The New England economy continues to grow, but not as quickly as other regions across the nation, the Federal Reserve reported Wednesday.
The report, known as the Beige Book, cited a slowdown in several key areas of the New England economy, including home sales and the region’s important technology sector.
“Retailers cite mixed sales results, manufacturers note slow growth, and software and IT services firms report disappointing results,” the report said. Single-family home sales declined in Greater Boston for the first time in 15 consecutive months.
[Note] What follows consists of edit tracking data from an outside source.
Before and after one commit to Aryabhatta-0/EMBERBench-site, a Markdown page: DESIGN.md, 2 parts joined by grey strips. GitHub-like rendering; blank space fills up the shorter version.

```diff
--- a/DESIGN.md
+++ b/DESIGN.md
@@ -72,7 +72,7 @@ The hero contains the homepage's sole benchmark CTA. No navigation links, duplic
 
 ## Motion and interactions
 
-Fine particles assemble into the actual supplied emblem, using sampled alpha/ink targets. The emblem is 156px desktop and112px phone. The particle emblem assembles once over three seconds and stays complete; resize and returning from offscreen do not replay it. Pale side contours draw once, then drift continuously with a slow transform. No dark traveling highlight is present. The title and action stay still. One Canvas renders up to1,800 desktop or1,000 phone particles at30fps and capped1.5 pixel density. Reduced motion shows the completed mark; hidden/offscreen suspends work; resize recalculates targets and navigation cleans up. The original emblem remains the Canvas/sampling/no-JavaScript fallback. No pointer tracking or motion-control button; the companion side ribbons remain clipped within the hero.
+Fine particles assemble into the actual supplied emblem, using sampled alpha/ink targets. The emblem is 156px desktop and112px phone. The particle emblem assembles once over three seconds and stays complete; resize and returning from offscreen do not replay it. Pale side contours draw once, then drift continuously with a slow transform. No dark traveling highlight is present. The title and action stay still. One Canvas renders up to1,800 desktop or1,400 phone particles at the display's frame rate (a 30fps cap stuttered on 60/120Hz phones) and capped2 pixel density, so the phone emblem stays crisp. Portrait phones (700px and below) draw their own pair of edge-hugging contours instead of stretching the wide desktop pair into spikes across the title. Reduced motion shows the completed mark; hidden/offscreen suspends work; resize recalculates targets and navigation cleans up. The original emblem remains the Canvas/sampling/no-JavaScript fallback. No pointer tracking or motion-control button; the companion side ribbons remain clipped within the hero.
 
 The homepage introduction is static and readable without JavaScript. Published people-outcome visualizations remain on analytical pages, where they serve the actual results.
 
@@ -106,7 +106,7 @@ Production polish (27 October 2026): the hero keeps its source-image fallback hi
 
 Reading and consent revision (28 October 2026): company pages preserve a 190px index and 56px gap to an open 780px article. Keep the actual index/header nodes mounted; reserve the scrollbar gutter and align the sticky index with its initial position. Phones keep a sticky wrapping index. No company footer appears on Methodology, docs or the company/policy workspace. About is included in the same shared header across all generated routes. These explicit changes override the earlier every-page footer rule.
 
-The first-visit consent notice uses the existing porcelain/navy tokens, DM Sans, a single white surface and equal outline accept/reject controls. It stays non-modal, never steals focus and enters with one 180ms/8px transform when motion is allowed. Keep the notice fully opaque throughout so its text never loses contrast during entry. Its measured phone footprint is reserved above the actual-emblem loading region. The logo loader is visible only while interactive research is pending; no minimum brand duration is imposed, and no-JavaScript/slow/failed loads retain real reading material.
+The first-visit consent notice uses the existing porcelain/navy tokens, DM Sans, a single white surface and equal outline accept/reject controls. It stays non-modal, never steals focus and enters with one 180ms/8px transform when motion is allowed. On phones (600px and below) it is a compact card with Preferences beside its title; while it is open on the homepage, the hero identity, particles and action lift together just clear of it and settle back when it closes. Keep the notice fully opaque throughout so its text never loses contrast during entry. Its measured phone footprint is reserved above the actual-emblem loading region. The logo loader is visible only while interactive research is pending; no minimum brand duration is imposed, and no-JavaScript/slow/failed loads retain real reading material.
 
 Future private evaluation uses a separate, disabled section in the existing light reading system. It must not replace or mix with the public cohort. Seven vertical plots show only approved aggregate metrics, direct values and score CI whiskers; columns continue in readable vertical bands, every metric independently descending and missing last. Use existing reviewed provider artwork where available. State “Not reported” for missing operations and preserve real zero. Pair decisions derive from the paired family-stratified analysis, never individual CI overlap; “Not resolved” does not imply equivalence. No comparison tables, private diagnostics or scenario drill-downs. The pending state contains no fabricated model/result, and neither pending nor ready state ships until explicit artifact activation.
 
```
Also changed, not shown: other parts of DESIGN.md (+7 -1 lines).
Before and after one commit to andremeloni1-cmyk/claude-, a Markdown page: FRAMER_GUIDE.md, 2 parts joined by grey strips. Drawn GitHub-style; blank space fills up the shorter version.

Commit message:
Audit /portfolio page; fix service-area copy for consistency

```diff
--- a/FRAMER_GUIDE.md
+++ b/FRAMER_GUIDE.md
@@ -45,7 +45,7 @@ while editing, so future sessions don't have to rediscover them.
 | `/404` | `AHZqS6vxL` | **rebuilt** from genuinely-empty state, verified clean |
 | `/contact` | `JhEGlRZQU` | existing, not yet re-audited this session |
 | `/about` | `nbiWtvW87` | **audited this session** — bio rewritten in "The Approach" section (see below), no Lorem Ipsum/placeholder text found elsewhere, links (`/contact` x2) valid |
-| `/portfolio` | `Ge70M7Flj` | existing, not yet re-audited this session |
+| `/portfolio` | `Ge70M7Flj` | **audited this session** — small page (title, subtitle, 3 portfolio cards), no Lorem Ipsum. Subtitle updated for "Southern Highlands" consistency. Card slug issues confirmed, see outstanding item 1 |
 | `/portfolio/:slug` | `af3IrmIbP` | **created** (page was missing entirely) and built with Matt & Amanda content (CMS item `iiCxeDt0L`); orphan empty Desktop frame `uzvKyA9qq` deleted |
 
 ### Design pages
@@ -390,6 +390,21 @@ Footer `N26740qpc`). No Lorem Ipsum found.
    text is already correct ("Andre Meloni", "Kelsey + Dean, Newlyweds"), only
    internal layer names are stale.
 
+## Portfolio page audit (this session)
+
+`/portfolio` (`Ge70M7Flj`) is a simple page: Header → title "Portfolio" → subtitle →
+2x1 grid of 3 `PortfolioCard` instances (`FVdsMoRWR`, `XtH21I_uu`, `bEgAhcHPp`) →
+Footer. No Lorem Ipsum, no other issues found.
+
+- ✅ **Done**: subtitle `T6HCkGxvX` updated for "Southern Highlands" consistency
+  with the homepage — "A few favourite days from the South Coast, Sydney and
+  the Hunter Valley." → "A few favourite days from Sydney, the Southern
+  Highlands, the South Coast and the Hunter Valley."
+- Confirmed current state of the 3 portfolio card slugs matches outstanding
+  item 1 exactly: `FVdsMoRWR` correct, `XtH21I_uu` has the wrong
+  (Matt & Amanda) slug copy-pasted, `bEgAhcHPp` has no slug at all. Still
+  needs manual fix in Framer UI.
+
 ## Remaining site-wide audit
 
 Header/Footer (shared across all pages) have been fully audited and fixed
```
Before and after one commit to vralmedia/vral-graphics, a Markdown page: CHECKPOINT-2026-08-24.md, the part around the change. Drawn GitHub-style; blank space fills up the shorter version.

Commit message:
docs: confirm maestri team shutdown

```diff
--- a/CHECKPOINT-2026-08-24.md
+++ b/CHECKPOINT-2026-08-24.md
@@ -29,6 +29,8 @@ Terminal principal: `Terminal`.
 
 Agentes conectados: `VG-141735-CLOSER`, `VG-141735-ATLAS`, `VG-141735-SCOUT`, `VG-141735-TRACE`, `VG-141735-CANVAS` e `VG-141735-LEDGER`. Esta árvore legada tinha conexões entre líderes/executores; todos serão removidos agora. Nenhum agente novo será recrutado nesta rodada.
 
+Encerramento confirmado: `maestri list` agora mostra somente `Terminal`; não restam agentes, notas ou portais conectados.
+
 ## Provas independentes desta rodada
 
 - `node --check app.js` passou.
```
The Fed surveys employers eight times a year using anecdotal information from the interviews to analyze the nation’s economic condition. In Tuesday’s report, it said economies in most of its 12 districts (Cleveland, Richmond, Atlanta, Chicago, Kansas City, Dallas, St. Louis, Minneapolis, and San Francisco) were growing, in contrast to the Boston district.
It attributed weaker economic conditions in the New York region to the impact of Hurricane Sandy.
Economists have predicted a slowdown in the Massachusetts economy. The state’s economy was not as deeply affected as other parts of the nation during the 2008 recession, largely due to the strength of the region’s high-tech, education, and medical industries. More recently, the region has been hurt by the economic crisis in Europe, its largest export market.
In New England, employers said demand for technology services and equipment was weaker than expected, and they were less upbeat than a year ago. Many expressed heightened anxiety about how Congress will resolve year-end tax and spending issues and the so-called fiscal cliff. Such uncertainty has “rendered many potential clients unwilling to commit to projects,” the report said.
The survey also found that sales of condominium and single-family homes across New England had slowed in September. Real estate agents attributed the downturn to a dwindling number of properties in the market and “damped confidence” in the local economy.
In the retail sector, sales of adult apparel and home furnishings continued to be strong across New England. And some retailers said they had increased hiring in anticipation of the holiday season.
Manufacturers offered a weaker picture of growth, generally reporting that they are growing due to unusual factors. For example, a manufacturer of medical equipment said spending increases by the US Department of Veterans Affairs had led to a surge in demand for its products.
Many also said their capital plans for 2013 involved spending on projects outside the United States.
Megan Woolhouse can be reached at firstname.lastname@example.org.